With rainfall forecast for most of Australia’s cotton growing regions over the coming days and weeks, the cotton industry urges all farmers to take action to prevent off-target spray drift.
Cotton is particularly susceptible to damage from Group I herbicides, such as 2,4-D, and the risk is heightened following rainfall. At least 60,000 hectares of cotton was damaged last season, affecting more than 20% of the nation’s cotton crop.
Cotton Australia CEO Adam Kay says that while widespread damage to cotton has been avoided to date this season, we encourage all farmers to use best practice guides and tools to prevent damage to neighbouring farms from off-target spray drift.
“Expected rainfall brings with it the added risk of off-target spray drift from crop and fallow spraying, especially with the record grain harvest wrapping up,” Mr Kay says.
“There is a significant amount of cotton in the ground already this season, and we expect that more than 500,000 hectares will be under production. Cotton is also being planted in some areas where it hasn’t been grown before, or at least not for a few seasons, because of good conditions.”
“Cotton growers understand that weed control is important, but so is respecting your neighbours and their ability to earn an income from the land.”
“All spray applicators should adhere to label requirements, check the conditions and – if unsure – they should seek additional advice before spraying. Look out for surface temperature inversions that may cause spray drift, particularly from sunset to after sunrise.”
“It is also important for all spray applicators to check CottonMap online before undertaking crop protection activities.”
“The vast majority of Australian cotton growers map their fields using CottonMap and more than 450,000 hectares has been mapped to date this season. We also remind cotton growers, farm managers, consultants, agronomists and contractors to input their cotton fields into CottonMap and help protect their crop.”
Mr Kay says farmers should use this four-point checklist when preparing to spray, particularly Group I herbicides such as 2,4-D:
1. Know what to do:
- Read and follow label instructions – it is a legal requirement
- Ensure spray applicators are fully trained and accredited
2. Check the conditions before spraying:
- Monitor conditions before, during and after spraying
- Do not spray when there is a surface temperature inversion – strongest between midnight and sunrise – or when wind speeds are very low
3. Consider your neighbours:
- Check www.cottonmap.com.au for cotton fields that could be impacted by drift – spray droplets can travel further than 20km
- Notify your neighbours of your spray plan
4. Adjust your spray equipment:
- Select nozzles that produce coarse or large droplets and use them in accordance with the manufacturer’s specifications
- Minimise boom height when spraying and slow down – high speeds significantly increase potential for drift
When using insecticides, farmers are encouraged to check the BeeConnected website – www.BeeConnected.org.au – made available by CropLife Australia to connect with registered beekeepers, enabling two-way communication on the location of hives and crop protection product activities.
More information on spray drift is available at the following sites:

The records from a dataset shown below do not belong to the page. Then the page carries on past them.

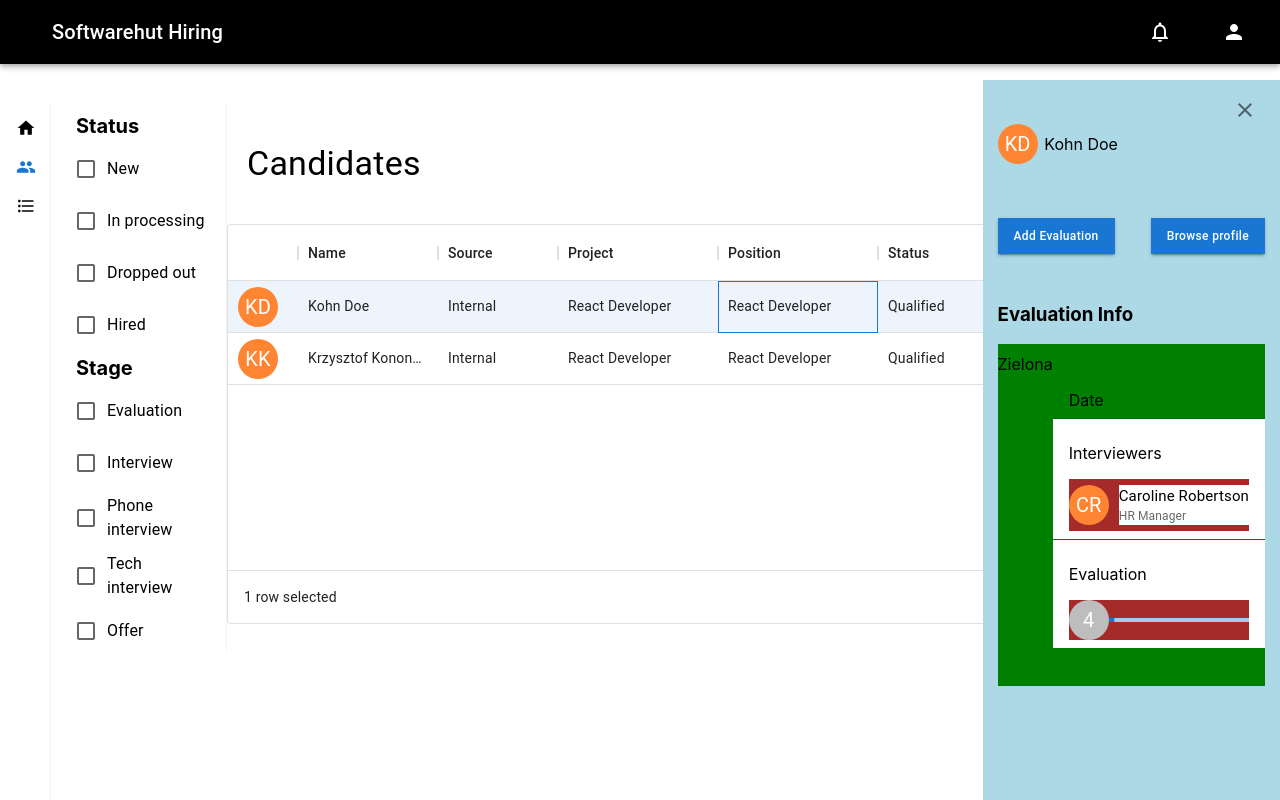
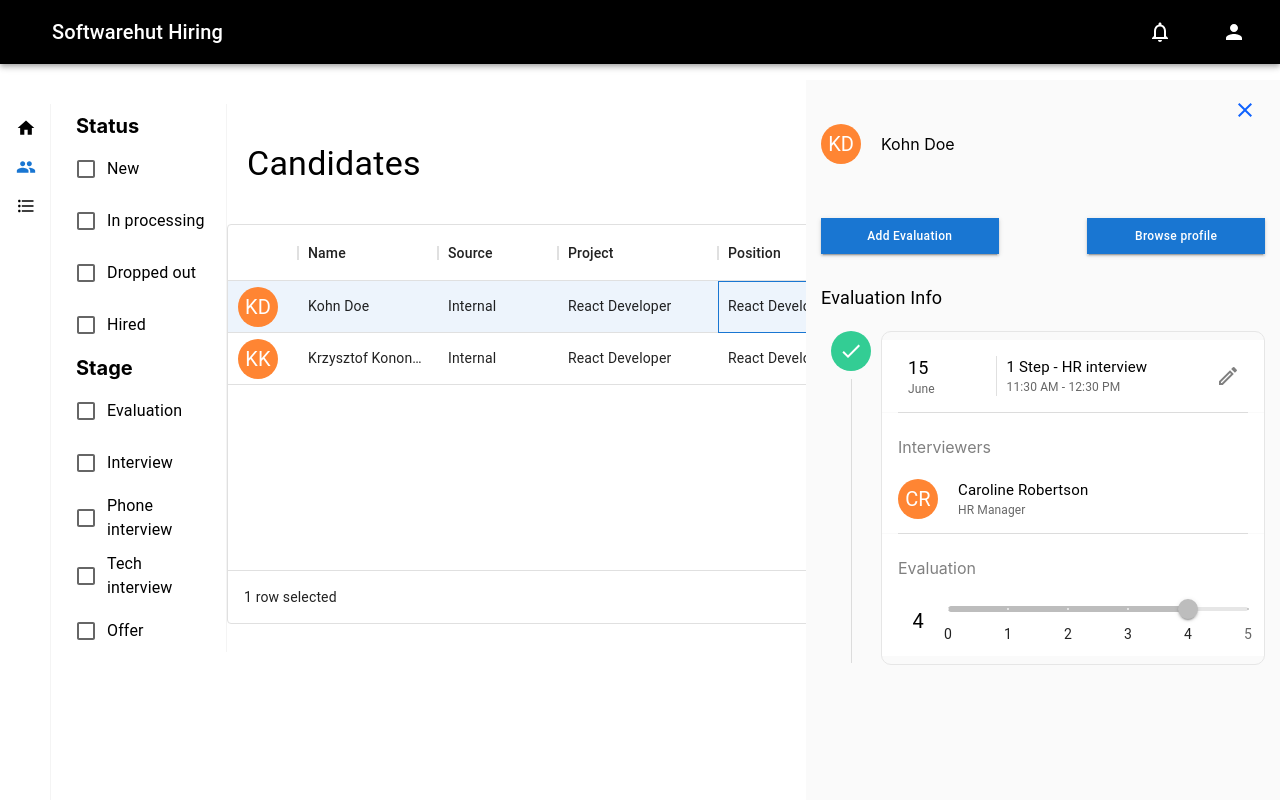
Before and after one commit to softwarehutpl/HeRo-frontend-2, a React (Create React App) app: page /candidates in a window 1280 px wide. Both pictures are taken after a click on the element 818 px from the left and 307 px from the top of the page. Built offline with nearby package versions, Linux system fonts and the light colour scheme; no server answers.

Commit message:
finishing slide pop content

```diff
--- a/src/modules/common/components/candidateSlidePopUp/SlidePopUp.tsx
+++ b/src/modules/common/components/candidateSlidePopUp/SlidePopUp.tsx
@@ -19,6 +19,7 @@ import {
   EvaluationContent,
   EvaluationWrapper,
 } from "./evaluationEntry/EvaluationEntryStyles";
+import Typography from "@mui/material/Typography";
 
 interface CandidateSlideProps {
   isChecked: boolean;
@@ -42,7 +43,7 @@ export function CandidateSlide({
               {candidateName}
             </SlideHeaderNameDiv>
             <IconButton style={{ alignSelf: "flex-start" }} onClick={close}>
-              <CloseOutlinedIcon />
+              <CloseOutlinedIcon style={{ color: "#0F62FE" }} />
             </IconButton>
           </SlideHeader>
           <SlideNavbar>
@@ -56,10 +57,11 @@ export function CandidateSlide({
           </SlideNavbar>
           <HistoryWrapper>
             <div>
-              <h3>Evaluation Info</h3>
+              <Typography style={{ fontSize: "18px" }}>
+                Evaluation Info
+              </Typography>
             </div>
             <HistoryContent>
-              <div>Zielona</div>
               <EvaluationWrapper>
                 <EvaluationContent>
                   <Entry />
--- a/src/modules/common/components/candidateSlidePopUp/SlidePopUpStyles.tsx
+++ b/src/modules/common/components/candidateSlidePopUp/SlidePopUpStyles.tsx
@@ -6,7 +6,7 @@ export const ContentWrapper = styled("div")`
   height: 90%;
   bottom: 0%;
   right: 0%;
-  background-color: lightblue;
+  background-color: #fafafa;
   min-width: 20%;
 `;
 
@@ -28,7 +28,7 @@ export const SlideHeaderNameDiv = styled("div")`
   display: flex;
   justify-content: space-between;
   align-items: center;
-  width: 45%;
+  gap: 20px;
 `;
 
 export const SlideNavbar = styled("div")`
@@ -56,8 +56,6 @@ export const HistoryWrapper = styled("div")`
 
 export const HistoryContent = styled("div")`
   display: flex;
-
   height: 90%;
   padding: 10px 0;
-  background-color: green;
 `;
--- a/src/modules/common/components/candidateSlidePopUp/evaluationEntry/EvaluationEntry.tsx
+++ b/src/modules/common/components/candidateSlidePopUp/evaluationEntry/EvaluationEntry.tsx
@@ -1,12 +1,12 @@
 import React from "react";
-import ListItem from "@mui/material/ListItem";
-import LinearProgress from "@mui/material/LinearProgress";
 import Box from "@mui/material/Box";
+import ModeEditOutlinedIcon from "@mui/icons-material/ModeEditOutlined";
 
 import {
   AvatarNameWrapper,
   CustomList,
   CustomListItemText,
+  DateItem,
   EvaluationItem,
   InterviewerItem,
   RatingWrapper,
@@ -14,19 +14,47 @@ import {
 import CustomAvatar from "../../avatars/CustomAvatar";
 import Divider from "@mui/material/Divider";
 import Avatar from "@mui/material/Avatar";
+import DoneIcon from "@mui/icons-material/Done";
+import IconButton from "@mui/material/IconButton";
+import SliderMarks from "../slider/SliderMarks";
 
 export function Entry() {
-  // const handleClick = ()=> {
-
-  //   onClick(type);
-  // }
-
   return (
+    <Box sx={{ display: "flex" }}>
+      <div style={{ padding: "0 10px" }}>
+        <Avatar style={{ backgroundColor: "#33CD94" }}>
+          <DoneIcon />
+        </Avatar>
+        <div
+          style={{ display: "flex", justifyContent: "center", height: "90%" }}
+        >
+          <div></div>
+          <Divider orientation="vertical" variant="middle" flexItem />
+          <div></div>
+        </div>
+      </div>
       <CustomList>
-      <ListItem>Date</ListItem>
-      <Divider />
+        <DateItem>
+          <CustomListItemText
+            primary="15"
+            primaryTypographyProps={{ fontSize: "18px" }}
+            secondary="June"
+            secondaryTypographyProps={{ fontSize: "12px" }}
+          />
+          <Divider variant="middle" orientation="vertical" flexItem />
+          <CustomListItemText
+            primary="1 Step - HR interview"
+            primaryTypographyProps={{ fontSize: "15px" }}
+            secondary="11:30 AM - 12:30 PM"
+            secondaryTypographyProps={{ fontSize: "12px" }}
+          />
+          <IconButton aria-label="edit">
+            <ModeEditOutlinedIcon style={{ color: "gray" }} />
+          </IconButton>
+        </DateItem>
+        <Divider variant="middle" />
         <InterviewerItem>
-        <p>Interviewers</p>
+          <p style={{ color: "gray" }}>Interviewers</p>
           <AvatarNameWrapper>
             <CustomAvatar name={"Caroline Robertson"}></CustomAvatar>
             <div style={{ paddingLeft: "10px" }}>
@@ -39,16 +67,25 @@ export function Entry() {
             </div>
           </AvatarNameWrapper>
         </InterviewerItem>
-      <Divider />
+        <Divider variant="middle" />
         <EvaluationItem>
-        <p>Evaluation</p>
+          <p style={{ color: "gray" }}>Evaluation</p>
           <RatingWrapper>
-          <Avatar>4</Avatar>
+            <Avatar
+              style={{
+                backgroundColor: "white",
+                color: "black",
+                border: "1px solid ##CCCCCC",
+              }}
+            >
+              4
+            </Avatar>
             <Box sx={{ width: "100%" }}>
-            <LinearProgress variant="determinate" value={4} />
+              <SliderMarks />
             </Box>
           </RatingWrapper>
         </EvaluationItem>
       </CustomList>
+    </Box>
   );
 }
--- a/src/modules/common/components/candidateSlidePopUp/evaluationEntry/EvaluationEntryStyles.tsx
+++ b/src/modules/common/components/candidateSlidePopUp/evaluationEntry/EvaluationEntryStyles.tsx
@@ -6,50 +6,56 @@ import ListItemText from "@mui/material/ListItemText";
 
 export const CustomList = styled(List)`
   width: 100%;
+  border: 1px solid #e6e6e6;
+  border-radius: 10px;
 `;
 
 export const EvaluationWrapper = styled("div")`
   height: 90%;
-  width: 80%;
-  padding: 10px 0;
-  background-color: green;
+  width: 100%;
+  padding: 0 0 10px 0;
 `;
 
 export const EvaluationContent = styled("div")`
   height: 90%;
   padding: 10px 0;
-  background-color: green;
+`;
+
+export const DateItem = styled(ListItem)`
+  display: flex;
+  align-items: center;
+  background-color: #ffffff;
 `;
 
 export const InterviewerItem = styled(ListItem)`
   display: flex;
   flex-direction: column;
   align-items: flex-start;
-  background-color: white;
+  background-color: #ffffff;
 `;
 
 export const AvatarNameWrapper = styled("div")`
   display: flex;
   align-items: center;
-  background-color: brown;
 `;
 
 export const CustomListItemText = styled(ListItemText)`
   display: flex;
   flex-direction: column;
-  background-color: white;
+  background-color: #ffffff;
+  padding: 0 10px;
 `;
 
 export const EvaluationItem = styled(ListItem)`
   display: flex;
   flex-direction: column;
   align-items: flex-start;
-  background-color: white;
+  background-color: #ffffff;
 `;
 
 export const RatingWrapper = styled("div")`
   display: flex;
   align-items: center;
   width: 100%;
-  background-color: brown;
+  gap: 10px;
 `;
--- /dev/null
+++ b/src/modules/common/components/candidateSlidePopUp/slider/SliderMarks.tsx
@@ -0,0 +1,52 @@
+import * as React from "react";
+import Box from "@mui/material/Box";
+import Slider from "@mui/material/Slider";
+
+const marks = [
+  {
+    value: 0,
+    label: "0",
+  },
+  {
+    value: 1,
+    label: "1",
+  },
+  {
+    value: 2,
+    label: "2",
+  },
+  {
+    value: 3,
+    label: "3",
+  },
+  {
+    value: 4,
+    label: "4",
+  },
+  {
+    value: 5,
+    label: "5",
+  },
+];
+
+function valuetext(value: number) {
+  return `${value}°C`;
+}
+
+export default function SliderMarks() {
+  return (
+    <Box sx={{ width: 300 }}>
+      <Slider
+        disabled
+        aria-label="Custom marks"
+        defaultValue={4}
+        min={0}
+        max={5}
+        getAriaValueText={valuetext}
+        step={10}
+        valueLabelDisplay="auto"
+        marks={marks}
+      />
+    </Box>
+  );
+}
```
Lines whose indentation alone changed are shown as unchanged.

- CottonMap website: www.cottonmap.com.au
- Cotton Australia website: www.cottonaustralia.com.au
- Spraywise Decisions website: www.spraywisedecisions.com.au
- CropLife Australia best practice reference guide: www.croplife.org.au
- Grains Research and Development Corporation website: www.grdc.com.au
CottonMap is a collaboration between Cotton Australia, Nufarm Australia Limited, the Cotton Research and Development Corporation (CRDC) and the Grains Research and Development Corporation (GRDC).
Cotton Australia is the peak representative body for Australia’s cotton growing industry.
Cotton Australia media contacts:
CEO, Cotton Australia
0437 695 222